The UK government introduced the Coronavirus Job Retention Scheme (CJRS) shortly after the start of the pandemic to help businesses survive its economic impact and it has been extended until 30 September 2021. If your employer cannot afford to keep you on, they can put you on ‘furlough’, and can currently claim 80% of your salary back, up to a maximum of £2,500 a month. The amount your employer can claim from the government will reduce from 1 July 2021, however you will still continue to receive 80% of your salary, up to a maximum of £2,500 for the hours not worked.

Inevitably, the scheme is complex, but we have put together the answers to some of the main questions you are likely to have about your pay and your workplace pension. The following information reflects our current understanding of how the scheme operates and we will update it when new details become available. In the meantime, you can also read the government’s guidance on the scheme here. This is updated from time to time. The Money Advice Service is another source of useful information.

Going on furlough is an arrangement between you and your employer, and many aspects of it may have to be agreed between you. If there are specific questions you are unsure about, it would be a good idea to discuss these with your employer, where possible.

This information is based on our understanding of the CJRS as at 10 June 2021.

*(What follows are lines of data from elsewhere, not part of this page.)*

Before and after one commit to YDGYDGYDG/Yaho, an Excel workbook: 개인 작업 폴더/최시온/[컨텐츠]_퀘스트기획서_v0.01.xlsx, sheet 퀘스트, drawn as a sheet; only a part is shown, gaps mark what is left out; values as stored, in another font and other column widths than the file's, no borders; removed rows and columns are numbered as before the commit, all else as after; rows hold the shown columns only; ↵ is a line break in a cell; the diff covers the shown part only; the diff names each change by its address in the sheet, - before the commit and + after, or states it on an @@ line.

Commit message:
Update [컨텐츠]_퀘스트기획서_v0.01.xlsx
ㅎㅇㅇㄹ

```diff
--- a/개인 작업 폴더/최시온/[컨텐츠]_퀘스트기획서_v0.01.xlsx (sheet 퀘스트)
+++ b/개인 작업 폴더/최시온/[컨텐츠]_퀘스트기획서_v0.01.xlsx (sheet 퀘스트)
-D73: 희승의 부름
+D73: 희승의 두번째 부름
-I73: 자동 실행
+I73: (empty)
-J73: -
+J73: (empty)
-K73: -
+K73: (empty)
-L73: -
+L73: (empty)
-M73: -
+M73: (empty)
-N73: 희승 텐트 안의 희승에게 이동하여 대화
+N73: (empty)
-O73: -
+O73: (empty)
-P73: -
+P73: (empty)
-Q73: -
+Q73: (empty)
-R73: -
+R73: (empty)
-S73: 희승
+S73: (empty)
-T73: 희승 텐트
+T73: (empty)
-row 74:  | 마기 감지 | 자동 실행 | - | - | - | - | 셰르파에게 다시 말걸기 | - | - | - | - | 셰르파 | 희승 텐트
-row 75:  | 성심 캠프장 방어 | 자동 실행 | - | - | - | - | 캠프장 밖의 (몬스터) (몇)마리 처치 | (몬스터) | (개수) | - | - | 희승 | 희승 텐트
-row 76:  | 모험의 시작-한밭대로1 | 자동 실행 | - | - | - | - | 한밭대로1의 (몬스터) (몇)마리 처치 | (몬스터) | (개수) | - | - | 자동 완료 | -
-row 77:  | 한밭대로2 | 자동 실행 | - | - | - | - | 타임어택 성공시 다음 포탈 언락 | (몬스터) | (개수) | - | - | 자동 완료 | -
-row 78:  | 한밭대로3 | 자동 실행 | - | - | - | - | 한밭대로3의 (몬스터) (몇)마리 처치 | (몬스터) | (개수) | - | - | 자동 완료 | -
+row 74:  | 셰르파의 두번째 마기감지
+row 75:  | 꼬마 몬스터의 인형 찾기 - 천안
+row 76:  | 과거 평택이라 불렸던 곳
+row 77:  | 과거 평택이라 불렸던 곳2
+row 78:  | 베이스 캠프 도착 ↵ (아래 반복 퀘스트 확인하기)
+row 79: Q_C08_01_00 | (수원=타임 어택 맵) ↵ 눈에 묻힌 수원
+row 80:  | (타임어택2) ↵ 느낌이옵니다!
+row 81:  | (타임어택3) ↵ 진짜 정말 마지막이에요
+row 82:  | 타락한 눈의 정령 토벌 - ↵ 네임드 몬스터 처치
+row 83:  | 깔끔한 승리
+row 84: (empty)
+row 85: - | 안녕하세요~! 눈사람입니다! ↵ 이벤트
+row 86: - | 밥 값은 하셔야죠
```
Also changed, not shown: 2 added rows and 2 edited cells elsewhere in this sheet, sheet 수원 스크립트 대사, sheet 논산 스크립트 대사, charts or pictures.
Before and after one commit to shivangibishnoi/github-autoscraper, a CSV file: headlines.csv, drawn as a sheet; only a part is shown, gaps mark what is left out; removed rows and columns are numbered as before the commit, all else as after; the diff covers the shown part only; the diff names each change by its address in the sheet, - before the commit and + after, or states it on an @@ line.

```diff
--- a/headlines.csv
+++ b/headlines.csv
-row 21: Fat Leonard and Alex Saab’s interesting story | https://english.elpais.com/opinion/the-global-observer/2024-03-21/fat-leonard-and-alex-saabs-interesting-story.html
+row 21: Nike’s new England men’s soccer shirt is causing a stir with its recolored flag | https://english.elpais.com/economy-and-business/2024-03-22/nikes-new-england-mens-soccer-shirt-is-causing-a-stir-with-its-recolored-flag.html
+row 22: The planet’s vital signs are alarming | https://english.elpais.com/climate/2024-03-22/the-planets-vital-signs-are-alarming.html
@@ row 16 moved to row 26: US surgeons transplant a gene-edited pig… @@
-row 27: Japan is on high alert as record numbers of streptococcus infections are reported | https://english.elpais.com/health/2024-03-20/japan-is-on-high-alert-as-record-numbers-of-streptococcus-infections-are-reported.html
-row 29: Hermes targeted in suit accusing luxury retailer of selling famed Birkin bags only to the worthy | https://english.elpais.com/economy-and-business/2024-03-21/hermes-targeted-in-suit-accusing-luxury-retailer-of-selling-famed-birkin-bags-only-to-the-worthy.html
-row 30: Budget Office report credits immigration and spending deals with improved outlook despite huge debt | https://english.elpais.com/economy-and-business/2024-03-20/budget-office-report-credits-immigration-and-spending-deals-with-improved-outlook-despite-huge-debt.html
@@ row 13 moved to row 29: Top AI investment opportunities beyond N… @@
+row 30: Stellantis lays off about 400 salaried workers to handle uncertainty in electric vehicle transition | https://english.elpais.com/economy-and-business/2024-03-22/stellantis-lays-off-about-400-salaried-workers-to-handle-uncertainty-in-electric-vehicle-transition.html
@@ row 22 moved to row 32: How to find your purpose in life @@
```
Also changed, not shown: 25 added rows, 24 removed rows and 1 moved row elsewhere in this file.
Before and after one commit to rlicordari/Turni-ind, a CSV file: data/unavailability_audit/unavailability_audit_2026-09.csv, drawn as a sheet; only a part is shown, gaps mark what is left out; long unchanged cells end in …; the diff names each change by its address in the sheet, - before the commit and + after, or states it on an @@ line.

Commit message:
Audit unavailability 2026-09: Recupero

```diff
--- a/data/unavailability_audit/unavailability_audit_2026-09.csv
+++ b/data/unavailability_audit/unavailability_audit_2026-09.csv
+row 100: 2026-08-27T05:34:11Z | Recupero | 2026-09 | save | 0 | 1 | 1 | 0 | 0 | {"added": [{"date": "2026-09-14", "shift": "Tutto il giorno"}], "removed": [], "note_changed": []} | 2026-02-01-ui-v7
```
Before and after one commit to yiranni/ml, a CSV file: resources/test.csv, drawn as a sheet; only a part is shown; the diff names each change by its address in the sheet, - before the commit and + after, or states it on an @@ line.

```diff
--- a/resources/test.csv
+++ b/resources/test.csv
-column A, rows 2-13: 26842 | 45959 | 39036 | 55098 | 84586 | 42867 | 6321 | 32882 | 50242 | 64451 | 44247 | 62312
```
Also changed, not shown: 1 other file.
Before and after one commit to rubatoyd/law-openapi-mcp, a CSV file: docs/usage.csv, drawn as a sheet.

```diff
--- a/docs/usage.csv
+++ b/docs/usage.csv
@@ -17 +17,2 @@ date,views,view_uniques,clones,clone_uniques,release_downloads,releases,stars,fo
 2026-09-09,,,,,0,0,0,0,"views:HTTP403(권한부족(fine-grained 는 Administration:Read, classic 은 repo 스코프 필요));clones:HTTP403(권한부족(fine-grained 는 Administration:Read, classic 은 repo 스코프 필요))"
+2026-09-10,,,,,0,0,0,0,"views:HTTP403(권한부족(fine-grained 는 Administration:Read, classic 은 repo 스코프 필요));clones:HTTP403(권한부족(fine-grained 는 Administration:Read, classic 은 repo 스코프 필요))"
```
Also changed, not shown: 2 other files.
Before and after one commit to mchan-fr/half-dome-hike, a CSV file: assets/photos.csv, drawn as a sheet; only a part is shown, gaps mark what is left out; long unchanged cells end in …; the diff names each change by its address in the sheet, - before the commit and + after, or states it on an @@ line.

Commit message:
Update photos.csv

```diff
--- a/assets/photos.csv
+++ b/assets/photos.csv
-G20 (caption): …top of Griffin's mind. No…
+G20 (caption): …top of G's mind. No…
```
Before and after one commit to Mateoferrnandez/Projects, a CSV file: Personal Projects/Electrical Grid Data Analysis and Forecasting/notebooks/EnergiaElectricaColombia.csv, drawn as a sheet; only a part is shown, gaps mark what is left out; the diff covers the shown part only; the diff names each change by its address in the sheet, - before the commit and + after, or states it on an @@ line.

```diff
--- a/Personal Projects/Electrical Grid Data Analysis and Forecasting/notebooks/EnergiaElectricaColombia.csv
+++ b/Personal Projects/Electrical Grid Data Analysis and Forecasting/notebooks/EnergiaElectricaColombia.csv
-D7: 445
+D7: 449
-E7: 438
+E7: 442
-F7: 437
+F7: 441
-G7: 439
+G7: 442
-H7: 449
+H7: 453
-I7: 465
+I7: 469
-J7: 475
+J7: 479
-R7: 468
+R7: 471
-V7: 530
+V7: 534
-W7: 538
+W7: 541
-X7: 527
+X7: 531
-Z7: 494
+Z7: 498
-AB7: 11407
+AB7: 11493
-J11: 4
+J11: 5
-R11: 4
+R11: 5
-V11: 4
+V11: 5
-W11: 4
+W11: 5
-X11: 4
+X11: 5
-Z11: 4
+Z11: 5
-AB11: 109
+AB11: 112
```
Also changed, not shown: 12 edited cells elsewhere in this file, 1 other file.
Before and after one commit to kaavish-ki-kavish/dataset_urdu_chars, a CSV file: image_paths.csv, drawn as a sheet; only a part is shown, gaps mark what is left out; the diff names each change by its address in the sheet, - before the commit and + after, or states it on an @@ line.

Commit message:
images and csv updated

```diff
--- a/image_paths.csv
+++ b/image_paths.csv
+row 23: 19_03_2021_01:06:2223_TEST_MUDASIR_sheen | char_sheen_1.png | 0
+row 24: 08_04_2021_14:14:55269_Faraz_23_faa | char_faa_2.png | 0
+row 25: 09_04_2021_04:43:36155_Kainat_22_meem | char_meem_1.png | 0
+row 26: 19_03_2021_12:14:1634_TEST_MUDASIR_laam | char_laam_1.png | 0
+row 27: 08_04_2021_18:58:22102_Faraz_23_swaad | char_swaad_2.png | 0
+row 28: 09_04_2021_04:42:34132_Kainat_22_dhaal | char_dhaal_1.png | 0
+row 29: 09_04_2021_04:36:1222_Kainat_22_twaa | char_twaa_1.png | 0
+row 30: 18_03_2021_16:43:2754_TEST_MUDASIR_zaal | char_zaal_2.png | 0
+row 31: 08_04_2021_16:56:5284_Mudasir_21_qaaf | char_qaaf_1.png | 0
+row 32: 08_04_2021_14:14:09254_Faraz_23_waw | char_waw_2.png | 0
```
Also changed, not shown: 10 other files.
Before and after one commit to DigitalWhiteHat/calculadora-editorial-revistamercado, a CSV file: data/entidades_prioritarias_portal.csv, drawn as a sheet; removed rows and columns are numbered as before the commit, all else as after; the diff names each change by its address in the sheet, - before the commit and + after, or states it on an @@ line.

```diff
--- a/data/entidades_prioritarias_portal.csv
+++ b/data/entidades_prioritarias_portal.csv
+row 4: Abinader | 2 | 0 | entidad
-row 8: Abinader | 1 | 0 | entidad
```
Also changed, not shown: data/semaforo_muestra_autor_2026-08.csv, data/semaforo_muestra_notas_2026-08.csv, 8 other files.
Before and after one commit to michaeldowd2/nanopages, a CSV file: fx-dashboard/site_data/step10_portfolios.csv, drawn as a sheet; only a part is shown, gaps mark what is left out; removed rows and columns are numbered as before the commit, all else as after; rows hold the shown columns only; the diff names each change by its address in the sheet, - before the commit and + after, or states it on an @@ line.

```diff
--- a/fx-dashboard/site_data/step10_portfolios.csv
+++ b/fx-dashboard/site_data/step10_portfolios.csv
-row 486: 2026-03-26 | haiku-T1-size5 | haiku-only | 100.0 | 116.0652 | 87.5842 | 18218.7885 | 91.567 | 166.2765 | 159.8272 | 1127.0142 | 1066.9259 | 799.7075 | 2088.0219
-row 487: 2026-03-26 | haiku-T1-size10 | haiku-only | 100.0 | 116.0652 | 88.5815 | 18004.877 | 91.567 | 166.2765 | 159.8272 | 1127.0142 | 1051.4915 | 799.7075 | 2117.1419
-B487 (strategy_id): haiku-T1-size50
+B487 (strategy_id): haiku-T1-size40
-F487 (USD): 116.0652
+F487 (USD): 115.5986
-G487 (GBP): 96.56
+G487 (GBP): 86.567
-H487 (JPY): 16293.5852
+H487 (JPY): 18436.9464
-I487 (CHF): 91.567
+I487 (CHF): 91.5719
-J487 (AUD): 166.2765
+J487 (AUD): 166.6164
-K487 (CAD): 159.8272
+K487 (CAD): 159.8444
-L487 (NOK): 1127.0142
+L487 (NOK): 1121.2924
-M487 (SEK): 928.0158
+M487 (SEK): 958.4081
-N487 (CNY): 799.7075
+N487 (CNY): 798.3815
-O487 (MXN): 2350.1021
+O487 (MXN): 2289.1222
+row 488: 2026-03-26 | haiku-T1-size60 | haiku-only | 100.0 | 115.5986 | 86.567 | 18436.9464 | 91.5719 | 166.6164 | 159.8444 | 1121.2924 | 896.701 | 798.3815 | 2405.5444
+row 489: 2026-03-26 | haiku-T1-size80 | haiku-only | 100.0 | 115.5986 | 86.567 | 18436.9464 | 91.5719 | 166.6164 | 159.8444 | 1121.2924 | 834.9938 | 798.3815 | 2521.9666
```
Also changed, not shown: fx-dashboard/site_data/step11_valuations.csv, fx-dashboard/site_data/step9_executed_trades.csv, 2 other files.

Can I go on furlough now, if I haven’t been furloughed before?
Does my employer pay me if I’m on furlough, or do I have to claim from the government?
Will I be taxed on it?
Will I receive it on my usual pay day?
Does my employer have to pay me the extra money to make up my full salary?
Am I still entitled to holiday pay?
Will my pension contributions continue?
What if I cannot currently afford to contribute to my pension plan?
What is flexible furlough?
What pension contribution rates apply if I am on flexible furlough?
Can I take another job while I am on furlough?
What if I am self-isolating?